This reissue of Fusion and Thesis, the two albums the new Jimmy Giuffre 3 made in 1961, prior to their breakthrough and breakup in 1962, is nothing short of a revelation musically. Originally produced by Creed Taylor, who was still respectable back then, the two LPs have been complete remixed and remastered by ECM proprietor and chief producer Manfred Eicher and Jean Philippe Allard and contain complete material from both sessions resulting in one new track on Fusion and three more on Thesis.
Why aren't there more recordings like Fly Away Little Bird? Perhaps it's because there aren't more musicians of this stature. The studio reunion of the legendarily experimental Jimmy Giuffre 3 in 1992 was reissued in 2002 on the French Sunnyside label and is a radical departure from anything the trio had done in the past. These studio apparitions of the band are their most seamlessly accessible while being wildly exploratory. In addition to the consummate improvisations and compositions by Giuffre (title track, a redone "Tumbleweed"), the tender meditations by Steve Swallow ("Fits" and "Starts"), and the bottom-register contrapuntal improves by Paul Bley ("Qualude"), this is a trio recording that uses standards such as "Lover Man," a radically and gorgeously reworked "I Can't Get Started," "Sweet and Lovely," and "All the Things You Are" to state hidden textural possibilities inside chromatic harmony. There is never the notion of restraint in the slow, easy, and proactive way these compositions are approached.
Features 24 bit remastering and comes with a mini-description. One of the most sublime Jimmy Giuffre albums of all time – and a perfect realization of his piano-less/bass-less trio style! The approach here is really revolutionary, especially for the time – as the group simply features Bob Brookmeyer on trombone, Jim Hall on guitar, and Giuffre on reeds – working with no other rhythm at all, and coming up with this incredible approach to music that's as breathtaking as it is groundbreaking! Notes hang in mid-air, slowly sliding around one another, flying freely from the players, yet still managing to swing in a beautiful way. The titles are a mix of standards and originals – but all tracks sound completely unique, with a sound unlike anything else we can describe.

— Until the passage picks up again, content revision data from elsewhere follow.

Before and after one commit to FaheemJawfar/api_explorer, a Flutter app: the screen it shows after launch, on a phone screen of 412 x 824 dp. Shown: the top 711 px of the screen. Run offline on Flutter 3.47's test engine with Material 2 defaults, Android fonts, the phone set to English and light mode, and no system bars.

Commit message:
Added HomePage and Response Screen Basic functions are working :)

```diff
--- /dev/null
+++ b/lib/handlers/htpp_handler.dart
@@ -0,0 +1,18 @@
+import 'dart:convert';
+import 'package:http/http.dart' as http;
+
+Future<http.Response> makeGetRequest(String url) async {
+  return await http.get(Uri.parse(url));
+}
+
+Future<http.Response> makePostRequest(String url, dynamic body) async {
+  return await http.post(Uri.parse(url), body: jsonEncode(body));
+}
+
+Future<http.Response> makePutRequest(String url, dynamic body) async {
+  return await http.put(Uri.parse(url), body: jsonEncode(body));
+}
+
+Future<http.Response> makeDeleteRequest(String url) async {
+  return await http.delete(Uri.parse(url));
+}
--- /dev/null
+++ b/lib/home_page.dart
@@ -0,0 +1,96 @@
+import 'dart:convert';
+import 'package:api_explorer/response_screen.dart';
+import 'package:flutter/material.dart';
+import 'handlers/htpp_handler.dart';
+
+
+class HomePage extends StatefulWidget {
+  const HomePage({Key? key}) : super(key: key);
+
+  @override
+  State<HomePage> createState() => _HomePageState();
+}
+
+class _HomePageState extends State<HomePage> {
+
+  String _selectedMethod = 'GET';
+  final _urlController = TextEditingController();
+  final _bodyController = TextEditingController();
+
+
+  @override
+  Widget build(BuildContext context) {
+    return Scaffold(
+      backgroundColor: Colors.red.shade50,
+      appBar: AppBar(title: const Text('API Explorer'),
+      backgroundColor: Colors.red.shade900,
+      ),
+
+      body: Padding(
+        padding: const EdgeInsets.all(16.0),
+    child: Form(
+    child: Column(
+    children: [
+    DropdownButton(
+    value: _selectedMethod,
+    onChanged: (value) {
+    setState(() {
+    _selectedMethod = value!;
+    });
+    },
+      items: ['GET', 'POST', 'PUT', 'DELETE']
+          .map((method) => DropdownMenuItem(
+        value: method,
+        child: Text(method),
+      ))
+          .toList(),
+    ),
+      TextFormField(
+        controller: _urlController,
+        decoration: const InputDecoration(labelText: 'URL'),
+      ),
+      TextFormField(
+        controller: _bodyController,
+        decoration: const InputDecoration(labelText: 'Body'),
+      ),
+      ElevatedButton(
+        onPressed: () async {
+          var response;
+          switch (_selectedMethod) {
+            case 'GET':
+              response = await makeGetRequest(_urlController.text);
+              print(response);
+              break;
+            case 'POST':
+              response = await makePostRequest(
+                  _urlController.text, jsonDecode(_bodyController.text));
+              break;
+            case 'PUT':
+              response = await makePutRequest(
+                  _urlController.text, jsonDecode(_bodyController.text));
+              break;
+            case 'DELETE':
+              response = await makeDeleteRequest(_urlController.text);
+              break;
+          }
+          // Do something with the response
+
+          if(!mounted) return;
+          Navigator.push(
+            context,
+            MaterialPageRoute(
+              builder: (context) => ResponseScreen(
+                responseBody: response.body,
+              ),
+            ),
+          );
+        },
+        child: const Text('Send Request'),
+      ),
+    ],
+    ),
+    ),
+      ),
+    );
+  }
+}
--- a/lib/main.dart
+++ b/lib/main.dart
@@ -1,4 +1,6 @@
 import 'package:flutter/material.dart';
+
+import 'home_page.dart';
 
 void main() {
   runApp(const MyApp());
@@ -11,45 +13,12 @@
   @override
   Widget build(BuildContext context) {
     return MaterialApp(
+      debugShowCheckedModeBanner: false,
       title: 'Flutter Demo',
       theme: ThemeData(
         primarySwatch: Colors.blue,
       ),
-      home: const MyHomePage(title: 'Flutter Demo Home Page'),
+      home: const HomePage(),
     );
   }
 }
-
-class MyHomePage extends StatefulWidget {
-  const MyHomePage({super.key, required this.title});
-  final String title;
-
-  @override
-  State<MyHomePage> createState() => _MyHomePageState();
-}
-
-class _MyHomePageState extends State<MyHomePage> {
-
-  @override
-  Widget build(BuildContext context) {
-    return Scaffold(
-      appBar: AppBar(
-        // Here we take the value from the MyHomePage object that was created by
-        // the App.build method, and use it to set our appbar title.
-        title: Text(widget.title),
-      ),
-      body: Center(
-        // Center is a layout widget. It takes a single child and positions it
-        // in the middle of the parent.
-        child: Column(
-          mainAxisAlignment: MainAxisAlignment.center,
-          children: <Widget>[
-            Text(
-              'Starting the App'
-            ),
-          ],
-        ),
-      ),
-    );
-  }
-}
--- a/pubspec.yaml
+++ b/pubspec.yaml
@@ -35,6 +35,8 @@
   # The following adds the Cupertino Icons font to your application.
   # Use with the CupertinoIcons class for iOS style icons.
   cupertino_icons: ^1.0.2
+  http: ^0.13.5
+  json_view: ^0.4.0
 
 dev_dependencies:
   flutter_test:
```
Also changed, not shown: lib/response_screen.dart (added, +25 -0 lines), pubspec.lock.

Features 24 bit remastering and comes with a mini-description. Jimmy Guiffre 3 features the first version of Giuffre's 3. With guitarist Jim Hall and either Ralph Pena or Jim Atlas on bass, Giuffre is heard on clarinet, tenor, and baritone. The generally introverted music is wistful, has a fair amount of variety, and is melodic while still sounding advanced. In addition to the nine original songs (including the earliest recording of Giuffre's classic folk song "The Train and the River"). An excellent introduction to Jimmy Giuffre's unique music.
The closely affiliated Black Saint and Soul Note labels were established in the 1970s by Italian jazz lover Giacomo Pellicciotti, and together they released some of the most forward-thinking jazz recordings on the market during their four decades of independent existence (both labels were acquired by another company in 2008). In 2011, the labels' new owner began releasing a series of budget-priced box sets documenting the complete output of particular artists, each individual disc housed in an LP-style cardboard sleeve. This one features four albums by reedman and noted avant-cool composer Jimmy Giuffre. The box offers three albums (Dragonfly, Quasar, and Liquid Dancers) by the Jimmy Giuffre 4, which included keyboardist Pete Levin, bassist Bob Nieske, and drummer Randy Kaye.
This unusual two-CD set not only reissues the original LP of the same name but three other rare Verve LP's from the 1950's. Altoist Lee Konitz (on "An Image") is showcased during a set of adventurous Bill Russo arrangements for an orchestra and strings in 1958, pops up on half of Ralph Burns' underrated 1951 classic Free Forms (the most enjoyable of the four sets) and meets up with baritonist Jimmy Giuffre, whose arrangements for five saxes (including the great tenor Warne Marsh) and a trio led by pianist Bill Evans are sometimes equally influenced by classical music and bop.